Wombat, a town with a population of 120, settled in 1865, is on the southwest slopes of New South Wales. There are a couple of theories as to how it came by its name.
One is simply that it was named after the furry little marsupial. Another is that after the goldrush, there were so many mounds and holes left by diggers, the area looked as though it had been the home of many wombats. Strangely enough, locals swear there has never been a wombat sighted in the wild.
The little town has a general store/community mail centre, a hall, clubhouse, tennis courts, recreation areas, hotel and school. Despite only having an enrolment of around 30 pupils, they manage to put on plays, the most recent being Shrek 3: The Wombat Disaster. The hotel has New South Wales' longest continuous liquor licence, granted in 1877. The present building, though, wasn't constructed until 1903.
Standing proudly at the entry to town is a sculpture of a wombat measuring around 50cm in height. The lovely story about how it came into being involves an English tourist who enjoyed his visit so much, he donated funds for the sculpture, which was unveiled in 2002. Much work went into achieving a realistic sculpture crafted from locally sourced rock.

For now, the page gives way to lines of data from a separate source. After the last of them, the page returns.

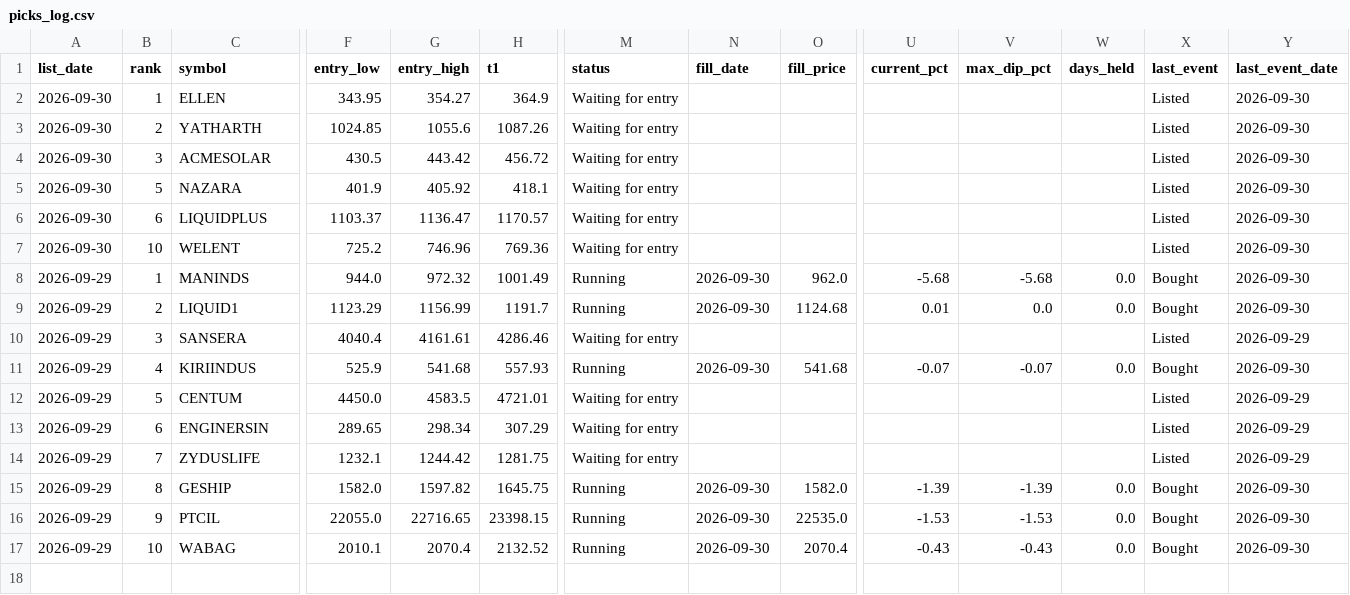
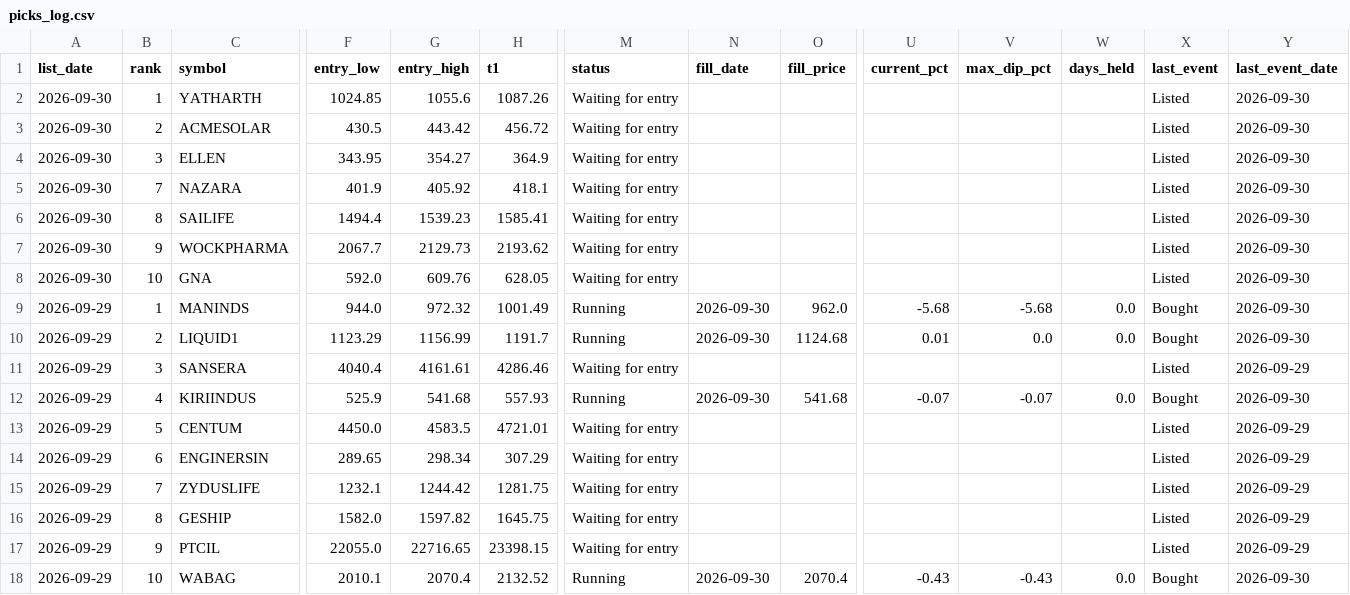
Before and after one commit to Parth1501/nse-swing-data, a CSV file: data/picks_log.csv, drawn as a sheet; only a part is shown, gaps mark what is left out; removed rows and columns are numbered as before the commit, all else as after; rows hold the shown columns only; the diff covers the shown part only; the diff names each change by its address in the sheet, - before the commit and + after, or states it on an @@ line.

```diff
--- a/data/picks_log.csv
+++ b/data/picks_log.csv
-row 2: 2026-09-30 | 1 | ELLEN | 343.95 | 354.27 | 364.9 | Waiting for entry |  |  |  |  |  | Listed | 2026-09-30
-B2 (rank): 2
+B2 (rank): 1
-B3 (rank): 3
+B3 (rank): 2
+row 4: 2026-09-30 | 3 | ELLEN | 343.95 | 354.27 | 364.9 | Waiting for entry |  |  |  |  |  | Listed | 2026-09-30
-B5 (rank): 5
+B5 (rank): 7
+row 6: 2026-09-30 | 8 | SAILIFE | 1494.4 | 1539.23 | 1585.41 | Waiting for entry |  |  |  |  |  | Listed | 2026-09-30
+row 7: 2026-09-30 | 9 | WOCKPHARMA | 2067.7 | 2129.73 | 2193.62 | Waiting for entry |  |  |  |  |  | Listed | 2026-09-30
-B8 (rank): 6
+B8 (rank): 10
-C8 (symbol): LIQUIDPLUS
+C8 (symbol): GNA
-F8 (entry_low): 1103.37
+F8 (entry_low): 592.0
-G8 (entry_high): 1136.47
+G8 (entry_high): 609.76
-H8 (t1): 1170.57
+H8 (t1): 628.05
-row 7: 2026-09-30 | 10 | WELENT | 725.2 | 746.96 | 769.36 | Waiting for entry |  |  |  |  |  | Listed | 2026-09-30
-M16:M17 (status): Running
+M16:M17 (status): Waiting for entry
-N16:N17 (fill_date): 2026-09-30
+N16:N17 (fill_date): (empty)
-O16 (fill_price): 1582.0
+O16 (fill_price): (empty)
-U16 (current_pct): -1.39
+U16 (current_pct): (empty)
-V16 (max_dip_pct): -1.39
+V16 (max_dip_pct): (empty)
-W16:W17 (days_held): 0.0
+W16:W17 (days_held): (empty)
-X16:X17 (last_event): Bought
+X16:X17 (last_event): Listed
-Y16:Y17 (last_event_date): 2026-09-30
+Y16:Y17 (last_event_date): 2026-09-29
-O17 (fill_price): 22535.0
+O17 (fill_price): (empty)
-U17 (current_pct): -1.53
+U17 (current_pct): (empty)
-V17 (max_dip_pct): -1.53
+V17 (max_dip_pct): (empty)
```
Also changed, not shown: 2 edited cells elsewhere in this file, 2 other files.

Wombat is a place with a great sense of humour. Visitors are always taken with the roadside sign saying 'For Sale: Wombat Bum Nuts'. What they are selling are actually free-range hen eggs from Robert and Helen Thaine's property, Woodhaven, sold on an honour system.
The Old Convent Geranium Nursery has endless varieties and colours of geraniums, including miniatures, variegated, climbing and scented plants. They also sell one-off pieces of pottery created by owner Jill Flynn.
Cherry time attracts visitors to Wombat. There's something about picking your own fruit to take home. As well as cherries, they grow some pretty impressive plums, peaches and other stone fruit. Other crops include wheat and canola and wine growing is becoming increasingly popular.
Wombat Heights is a farm on a hill owned by Kerry and Stephen Eastlake. They make jam, fruit wine and liqueurs from traditional recipes and if visitors are prepared to do-it-themselves, they are rewarded with a delightful array of fresh fruit. Visiting times are from mid-November to the end of January, from dawn to dusk.
The enterprising family has also taken over Wilkies Cottage Restaurant. The iron-roofed building houses the restaurant and a separate bar and is air-conditioned, with a wood heater for cooler months. They use local fruit, vegetables and meat in generous servings of traditional Australian food with a modern slant, some with Italian or French influence. Diners can choose local wine to accompany their meal.
Wombat also has its own 'hubcap man', Norm Patterson. Norm provides a cheaper alternative for restoration or replacement of a lost hubcap. If you've lost it, Norm's got it! He has around 1000 second-hand hubcaps and is open all day, every day.